(Beginning of TASK DATA)
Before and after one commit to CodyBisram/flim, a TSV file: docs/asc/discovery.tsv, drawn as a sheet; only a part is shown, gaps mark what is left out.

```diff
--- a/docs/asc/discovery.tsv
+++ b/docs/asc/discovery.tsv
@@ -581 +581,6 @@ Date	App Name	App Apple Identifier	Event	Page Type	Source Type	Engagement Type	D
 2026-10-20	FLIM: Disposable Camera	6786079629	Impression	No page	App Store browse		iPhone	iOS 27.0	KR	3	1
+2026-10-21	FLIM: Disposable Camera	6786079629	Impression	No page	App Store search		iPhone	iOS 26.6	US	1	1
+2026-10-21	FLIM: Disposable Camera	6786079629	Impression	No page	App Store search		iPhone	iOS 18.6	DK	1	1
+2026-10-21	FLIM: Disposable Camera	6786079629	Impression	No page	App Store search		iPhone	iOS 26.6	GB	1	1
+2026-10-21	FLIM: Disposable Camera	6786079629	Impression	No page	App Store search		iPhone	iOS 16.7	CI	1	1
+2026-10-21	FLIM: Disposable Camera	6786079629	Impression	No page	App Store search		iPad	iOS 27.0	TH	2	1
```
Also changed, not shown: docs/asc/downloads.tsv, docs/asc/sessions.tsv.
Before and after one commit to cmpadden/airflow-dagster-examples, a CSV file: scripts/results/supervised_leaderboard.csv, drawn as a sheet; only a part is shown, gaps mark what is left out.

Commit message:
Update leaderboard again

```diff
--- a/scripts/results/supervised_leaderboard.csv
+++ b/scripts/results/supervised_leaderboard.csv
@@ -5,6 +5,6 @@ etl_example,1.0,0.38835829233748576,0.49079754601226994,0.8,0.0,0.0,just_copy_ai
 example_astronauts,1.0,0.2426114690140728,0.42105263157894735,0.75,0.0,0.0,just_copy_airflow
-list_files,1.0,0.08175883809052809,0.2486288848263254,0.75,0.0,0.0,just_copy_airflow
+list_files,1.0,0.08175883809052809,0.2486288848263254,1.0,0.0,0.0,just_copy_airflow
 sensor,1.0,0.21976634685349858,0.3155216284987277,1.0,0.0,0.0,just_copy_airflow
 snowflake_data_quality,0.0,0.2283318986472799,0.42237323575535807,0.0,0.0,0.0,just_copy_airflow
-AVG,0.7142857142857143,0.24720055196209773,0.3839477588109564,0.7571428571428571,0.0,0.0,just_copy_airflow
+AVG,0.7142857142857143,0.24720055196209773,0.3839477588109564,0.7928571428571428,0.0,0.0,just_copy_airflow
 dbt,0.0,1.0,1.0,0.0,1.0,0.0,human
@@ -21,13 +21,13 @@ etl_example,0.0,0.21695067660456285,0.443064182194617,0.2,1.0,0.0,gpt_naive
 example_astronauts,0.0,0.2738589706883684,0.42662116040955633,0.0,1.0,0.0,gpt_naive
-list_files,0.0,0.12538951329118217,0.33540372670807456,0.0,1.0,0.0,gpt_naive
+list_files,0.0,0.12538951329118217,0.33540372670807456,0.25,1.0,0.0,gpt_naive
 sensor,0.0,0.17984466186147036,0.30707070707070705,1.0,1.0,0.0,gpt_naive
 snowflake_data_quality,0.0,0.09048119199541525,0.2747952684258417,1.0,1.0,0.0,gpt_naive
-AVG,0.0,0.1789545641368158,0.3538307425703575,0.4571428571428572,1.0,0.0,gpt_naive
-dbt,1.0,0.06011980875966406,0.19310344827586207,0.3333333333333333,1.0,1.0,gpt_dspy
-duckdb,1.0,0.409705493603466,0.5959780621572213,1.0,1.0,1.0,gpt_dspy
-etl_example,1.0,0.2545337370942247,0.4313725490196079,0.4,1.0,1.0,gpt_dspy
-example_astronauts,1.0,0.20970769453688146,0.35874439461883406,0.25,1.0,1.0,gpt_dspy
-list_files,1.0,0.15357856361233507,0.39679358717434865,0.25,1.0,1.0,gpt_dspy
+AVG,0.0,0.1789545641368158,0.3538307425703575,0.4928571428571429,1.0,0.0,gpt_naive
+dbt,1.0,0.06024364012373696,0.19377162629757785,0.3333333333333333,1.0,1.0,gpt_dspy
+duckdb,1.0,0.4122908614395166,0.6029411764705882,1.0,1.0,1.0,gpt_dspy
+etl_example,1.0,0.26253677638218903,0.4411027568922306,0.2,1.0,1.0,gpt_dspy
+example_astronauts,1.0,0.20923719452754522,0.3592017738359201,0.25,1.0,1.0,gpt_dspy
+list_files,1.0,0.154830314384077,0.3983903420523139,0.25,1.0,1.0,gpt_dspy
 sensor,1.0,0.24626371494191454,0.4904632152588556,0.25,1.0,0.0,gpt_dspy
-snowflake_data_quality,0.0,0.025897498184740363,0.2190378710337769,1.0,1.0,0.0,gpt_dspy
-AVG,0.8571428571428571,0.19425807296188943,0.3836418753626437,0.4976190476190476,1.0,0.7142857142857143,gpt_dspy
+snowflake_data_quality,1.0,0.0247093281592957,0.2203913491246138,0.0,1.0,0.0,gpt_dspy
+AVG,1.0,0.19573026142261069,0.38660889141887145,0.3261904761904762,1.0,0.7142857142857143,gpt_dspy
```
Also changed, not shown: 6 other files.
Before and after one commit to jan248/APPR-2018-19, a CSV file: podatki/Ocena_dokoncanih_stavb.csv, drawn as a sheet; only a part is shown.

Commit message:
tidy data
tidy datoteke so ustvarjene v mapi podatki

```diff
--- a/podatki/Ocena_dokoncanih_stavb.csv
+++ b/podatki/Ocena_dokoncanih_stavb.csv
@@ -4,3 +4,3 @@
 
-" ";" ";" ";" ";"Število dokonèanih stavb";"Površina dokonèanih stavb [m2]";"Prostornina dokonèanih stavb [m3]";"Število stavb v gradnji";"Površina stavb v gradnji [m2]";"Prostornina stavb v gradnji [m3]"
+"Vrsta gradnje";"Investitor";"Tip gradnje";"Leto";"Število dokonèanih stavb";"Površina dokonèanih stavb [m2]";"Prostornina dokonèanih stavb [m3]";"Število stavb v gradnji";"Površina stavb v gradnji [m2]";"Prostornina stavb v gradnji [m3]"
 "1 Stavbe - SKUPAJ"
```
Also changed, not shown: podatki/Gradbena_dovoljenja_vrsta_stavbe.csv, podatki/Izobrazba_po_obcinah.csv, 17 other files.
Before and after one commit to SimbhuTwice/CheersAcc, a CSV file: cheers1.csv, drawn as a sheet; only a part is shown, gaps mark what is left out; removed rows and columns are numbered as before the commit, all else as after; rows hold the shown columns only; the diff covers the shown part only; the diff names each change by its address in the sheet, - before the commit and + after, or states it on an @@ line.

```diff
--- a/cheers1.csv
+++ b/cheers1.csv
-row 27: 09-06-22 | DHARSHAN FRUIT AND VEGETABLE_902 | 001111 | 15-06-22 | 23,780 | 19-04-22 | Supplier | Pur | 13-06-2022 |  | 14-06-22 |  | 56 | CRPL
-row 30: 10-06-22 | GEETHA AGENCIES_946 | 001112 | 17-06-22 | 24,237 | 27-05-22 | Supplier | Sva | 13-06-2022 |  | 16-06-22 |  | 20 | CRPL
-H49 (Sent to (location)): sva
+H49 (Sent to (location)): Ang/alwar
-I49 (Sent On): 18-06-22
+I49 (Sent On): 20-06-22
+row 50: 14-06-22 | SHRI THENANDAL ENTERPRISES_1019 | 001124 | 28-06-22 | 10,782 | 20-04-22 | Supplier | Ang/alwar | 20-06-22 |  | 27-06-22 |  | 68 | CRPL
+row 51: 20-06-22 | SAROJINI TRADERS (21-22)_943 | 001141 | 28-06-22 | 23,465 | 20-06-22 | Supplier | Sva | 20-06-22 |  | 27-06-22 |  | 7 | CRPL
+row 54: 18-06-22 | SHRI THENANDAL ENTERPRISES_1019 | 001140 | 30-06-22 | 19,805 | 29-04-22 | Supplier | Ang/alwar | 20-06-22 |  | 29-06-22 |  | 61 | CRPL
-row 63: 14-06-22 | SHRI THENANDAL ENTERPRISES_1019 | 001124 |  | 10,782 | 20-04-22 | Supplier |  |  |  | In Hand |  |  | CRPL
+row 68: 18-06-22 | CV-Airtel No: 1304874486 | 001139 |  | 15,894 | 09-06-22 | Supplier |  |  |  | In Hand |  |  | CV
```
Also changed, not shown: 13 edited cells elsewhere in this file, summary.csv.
(End of TASK DATA)
# ASSIGNMENT:
Within the listing above, copy each line that has the string "docs".

# RESPONSE TO THE EXERCISE:
Before and after one commit to CodyBisram/flim, a TSV file: docs/asc/discovery.tsv, drawn as a sheet; only a part is shown, gaps mark what is left out.
--- a/docs/asc/discovery.tsv
+++ b/docs/asc/discovery.tsv
Also changed, not shown: docs/asc/downloads.tsv, docs/asc/sessions.tsv.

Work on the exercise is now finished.